The central bank has doubled the ceiling for car loans to reflect the increased prices of motor vehicles and provide banks a channel to utilise their excess liquidity.
Banks can now extend up to Tk 40 lakh as car loan, Bangladesh Bank said in a notice yesterday. The previous ceiling for car loans was Tk 20 lakh.
The debt-equity ratio has also been changed to 50:50 from 30:70 earlier. In other words, consumers can now buy cars worth up to Tk 80 lakh by availing a Tk 40 lakh bank loan. Previously, cars worth up to Tk 67 lakh could be purchased by taking out a bank loan.
The move comes in response to the higher market prices and demand for vehicles, said Md Anwarul Islam, deputy general manager of the central bank.
Another BB official said the relaxation of the car loan policy arose from the need to give banks a channel to direct their huge piles of liquidity in the face of sluggish investment demand.
At the end of May, banks were sitting on Tk 140,243 crore of excess liquidity, up from Tk 79,441 crore at the end of June last year.
The increase in car loan ceiling will not affect inflation, as the product is generally consumed by the society's high-income group, Islam added.
Meanwhile, Abdul Haque, a former president of the Bangladesh Association of Reconditioned Vehicle Importers and Dealers Association (BARVIDA), welcomed the central bank move, as the previous loan policy was “too tough” for the general public.
The new policy will be beneficial for small businessmen who until now could not afford the high cash requirement to purchase a car or utility van, he said.
Haque, however, called for further relaxation of the policy.

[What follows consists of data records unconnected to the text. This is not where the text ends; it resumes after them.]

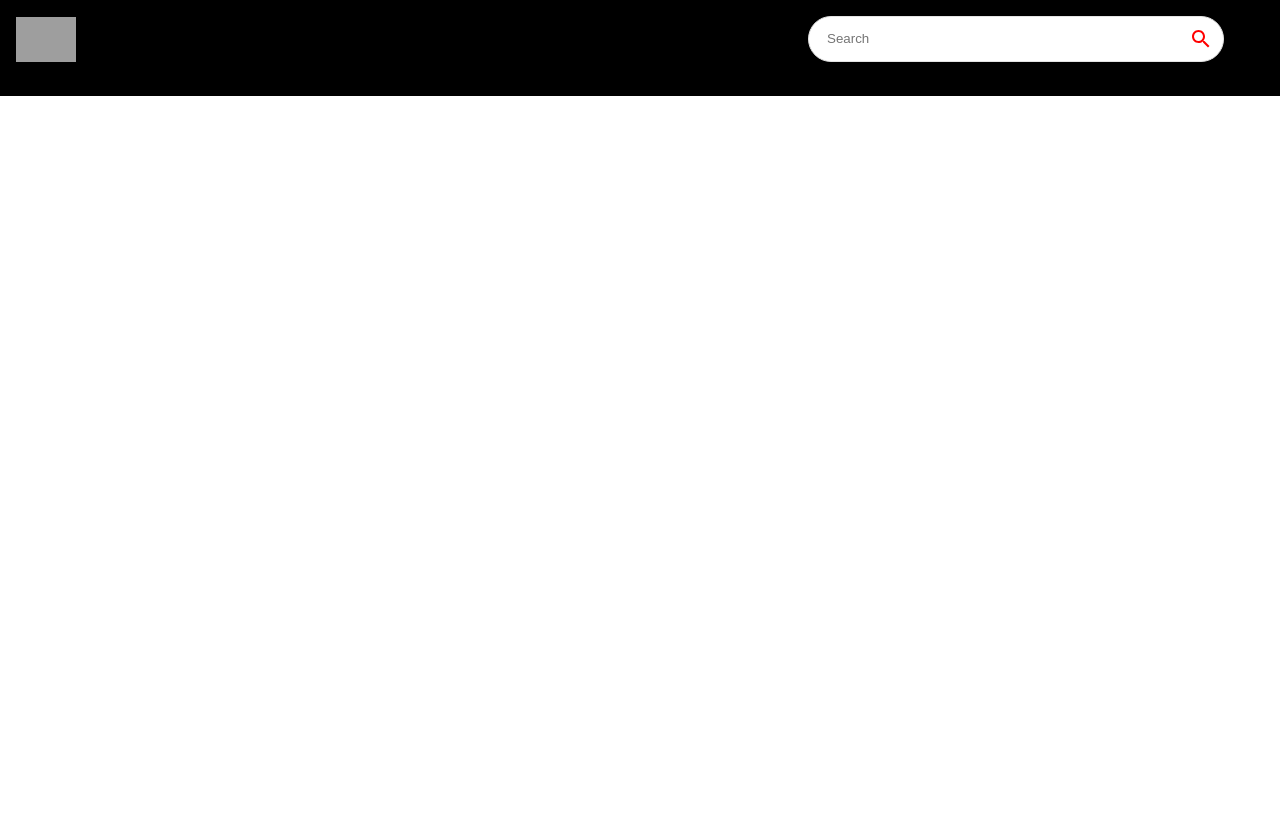
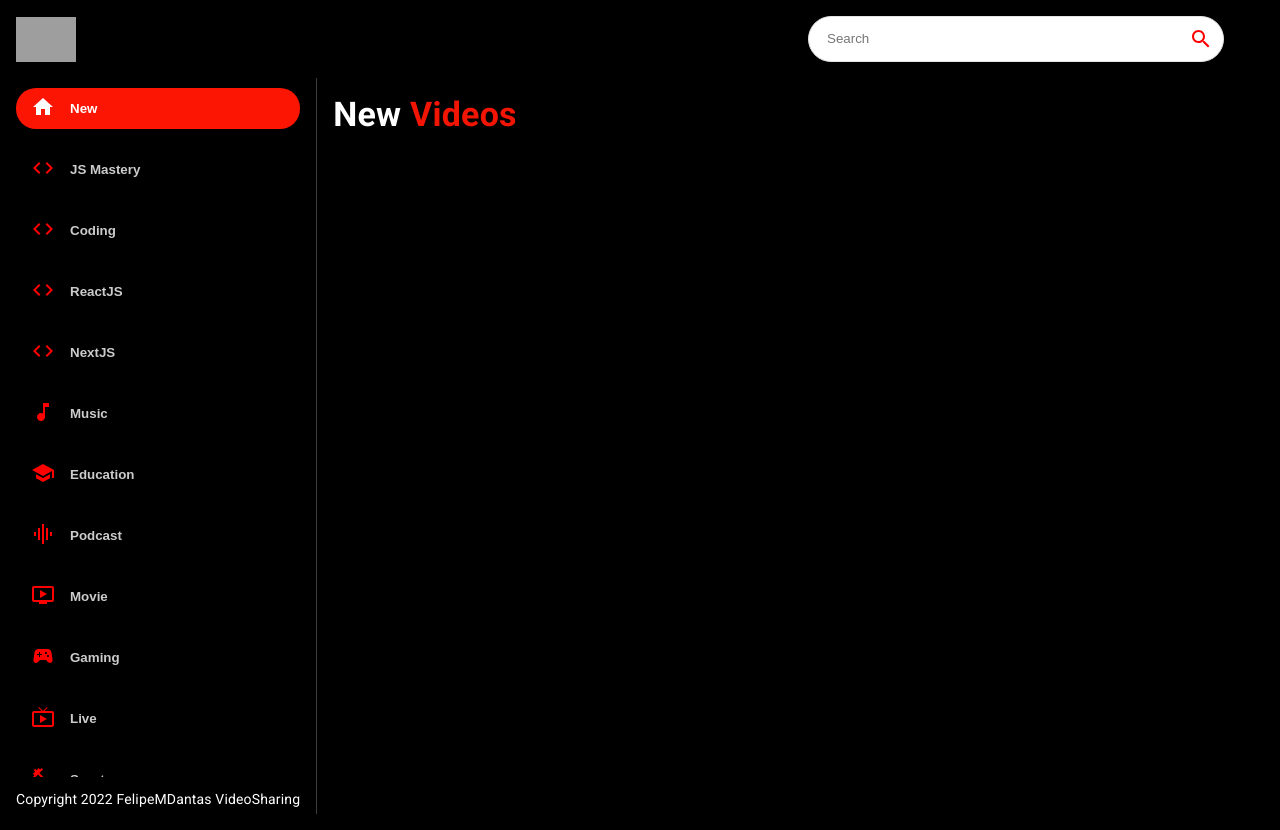
Before and after one commit to FelipeMDantas/VideoSharing, a React (Create React App) app: page / in a window 1280 px wide. Before the commit the page ends 800 px from the top, so only its background shows below. Built offline with nearby package versions, Linux system fonts and the light colour scheme; grey boxes are pictures that could not be loaded.

Commit message:
Feed, Sidebar and Videos components defined.

```diff
--- a/src/components/Feed.jsx
+++ b/src/components/Feed.jsx
@@ -1,7 +1,33 @@
-import React from "react";
+import { Box, Stack, Typography } from "@mui/material";
+import { Sidebar, Videos } from "./";
 
-const Feed = () => {
-  return <div>Feed</div>;
-};
+const Feed = () => (
+  <Stack sx={{ flexDirection: { sx: "column", md: "row" } }}>
+    <Box
+      sx={{
+        height: { sx: "auto", md: "92vh" },
+        borderRight: "1px solid #3d3d3d",
+        px: { sx: 0, md: 2 },
+      }}
+    >
+      <Sidebar />
+      <Typography
+        className="copyright"
+        variant="body2"
+        sx={{ mt: 1.5, color: "#fff" }}
+      >
+        Copyright 2022 FelipeMDantas VideoSharing
+      </Typography>
+    </Box>
+
+    <Box p={2} sx={{ overflowY: "auto", height: "90vh", flex: 2 }}>
+      <Typography variant="h4" fontWeight="bold" mb={2} sx={{ color: "white" }}>
+        New <span style={{ color: "#f31503" }}>Videos</span>
+      </Typography>
+
+      <Videos />
+    </Box>
+  </Stack>
+);
 
 export default Feed;
--- /dev/null
+++ b/src/components/Sidebar.jsx
@@ -0,0 +1,41 @@
+import { Stack } from "@mui/material";
+import { categories } from "../utils/constants";
+
+const selectedCategory = "New";
+
+const Sidebar = () => (
+  <Stack
+    direction="row"
+    sx={{
+      overflowY: "auto",
+      height: { sx: "auto", md: "95%" },
+      flexDirection: { md: "column" },
+    }}
+  >
+    {categories.map((category) => (
+      <button
+        className="category-btn"
+        style={{
+          background: category.name === selectedCategory && "#fc1503",
+          color: "white",
+        }}
+        key={category.name}
+      >
+        <span
+          style={{
+            color: category.name === selectedCategory ? "white" : "red",
+            marginRight: "15px",
+          }}
+        >
+          {category.icon}
+        </span>
+        <span
+          style={{ opacity: category.name === selectedCategory ? "1" : "0.8" }}
+        >
+          {category.name}
+        </span>
+      </button>
+    ))}
+  </Stack>
+);
+export default Sidebar;
--- /dev/null
+++ b/src/components/Videos.jsx
@@ -0,0 +1,7 @@
+import React from "react";
+
+const Videos = () => {
+  return <div>Videos</div>;
+};
+
+export default Videos;
--- a/src/components/index.js
+++ b/src/components/index.js
@@ -4,3 +4,5 @@
 export { default as SearchFeed } from "./SearchFeed";
 export { default as VideoDetail } from "./VideoDetail";
 export { default as SearchBar } from "./SearchBar";
+export { default as Sidebar } from "./Sidebar";
+export { default as Videos } from "./Videos";
```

The ceiling for auto loan under consumer financing was first fixed in 2004 at Tk 50 lakh; loans could be availed after a 10 percent down payment.
Then in 2005 it was lowered to Tk 20 lakh, to be raised back to Tk 50 lakh in 2010. The debt-equity ratio then was fixed at 50:50.
In 2012, as part of BB's efforts to discourage loans to unproductive sectors, the ceiling was again lowered to Tk 20 lakh and the debt-equity ration set at 30:70.
The new policy will be of particular benefit to the low-income group, according to Hamid Sharif, former secretary general of BARVIDA.
“The previous policy was to arrange for 70 percent of the price of the car and fill in the remaining 30 percent by taking a bank loan, which was beyond them,” he added.
Last year, a total of 10,472 cars, 2,537 microbuses and 945 sports utility vehicles (SUVs) were sold, according to Haque. Between January and March this year, 3,624 cars, 946 microbuses and 355 SUVs were sold.